- Opening Delimiter -

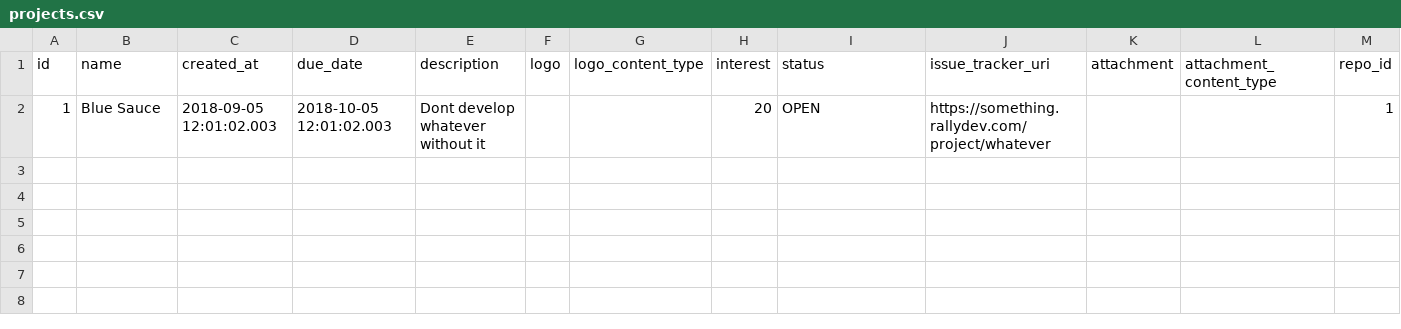
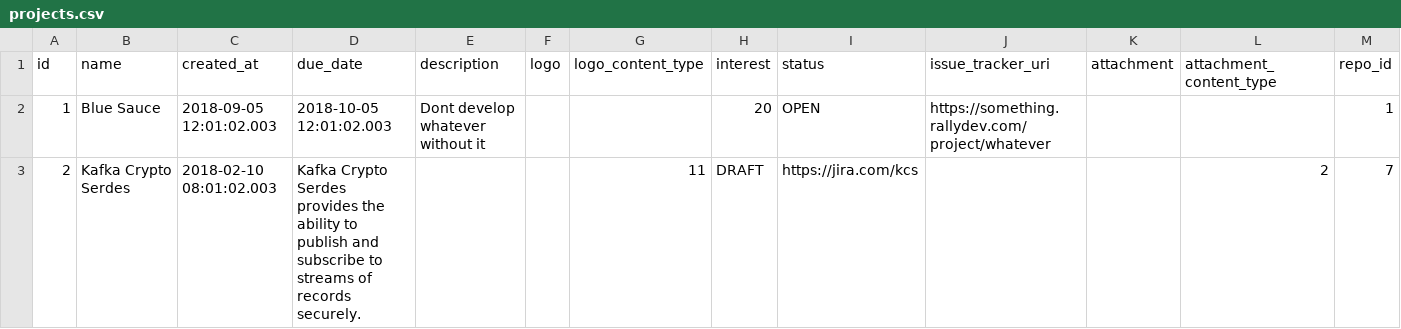
Before and after one commit to coqe/bluesource, a CSV file: src/main/resources/config/liquibase/projects.csv, drawn as a sheet; only a part is shown; rows hold the shown columns only; the diff names each change by its address in the sheet, - before the commit and + after, or states it on an @@ line.

Commit message:
extra project

```diff
--- a/src/main/resources/config/liquibase/projects.csv
+++ b/src/main/resources/config/liquibase/projects.csv
+row 3: 2 | Kafka Crypto Serdes | 2018-02-10 08:01:02.003 | Kafka Crypto Serdes provides the ability to publish and subscribe to streams of records securely. |  |  | 11 | DRAFT | https://jira.com/kcs |  |  | 2 | 7
```
Also changed, not shown: src/main/resources/config/liquibase/keywords.csv, 4 other files.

- Closing Delimiter -

### ACTION ITEM
Could you give the listing again exactly, minus its pictures?

### YOUR RESPONSE
Before and after one commit to coqe/bluesource, a CSV file: src/main/resources/config/liquibase/projects.csv, drawn as a sheet; only a part is shown; rows hold the shown columns only; the diff names each change by its address in the sheet, - before the commit and + after, or states it on an @@ line.

Commit message:
extra project

```diff
--- a/src/main/resources/config/liquibase/projects.csv
+++ b/src/main/resources/config/liquibase/projects.csv
+row 3: 2 | Kafka Crypto Serdes | 2018-02-10 08:01:02.003 | Kafka Crypto Serdes provides the ability to publish and subscribe to streams of records securely. |  |  | 11 | DRAFT | https://jira.com/kcs |  |  | 2 | 7
```
Also changed, not shown: src/main/resources/config/liquibase/keywords.csv, 4 other files.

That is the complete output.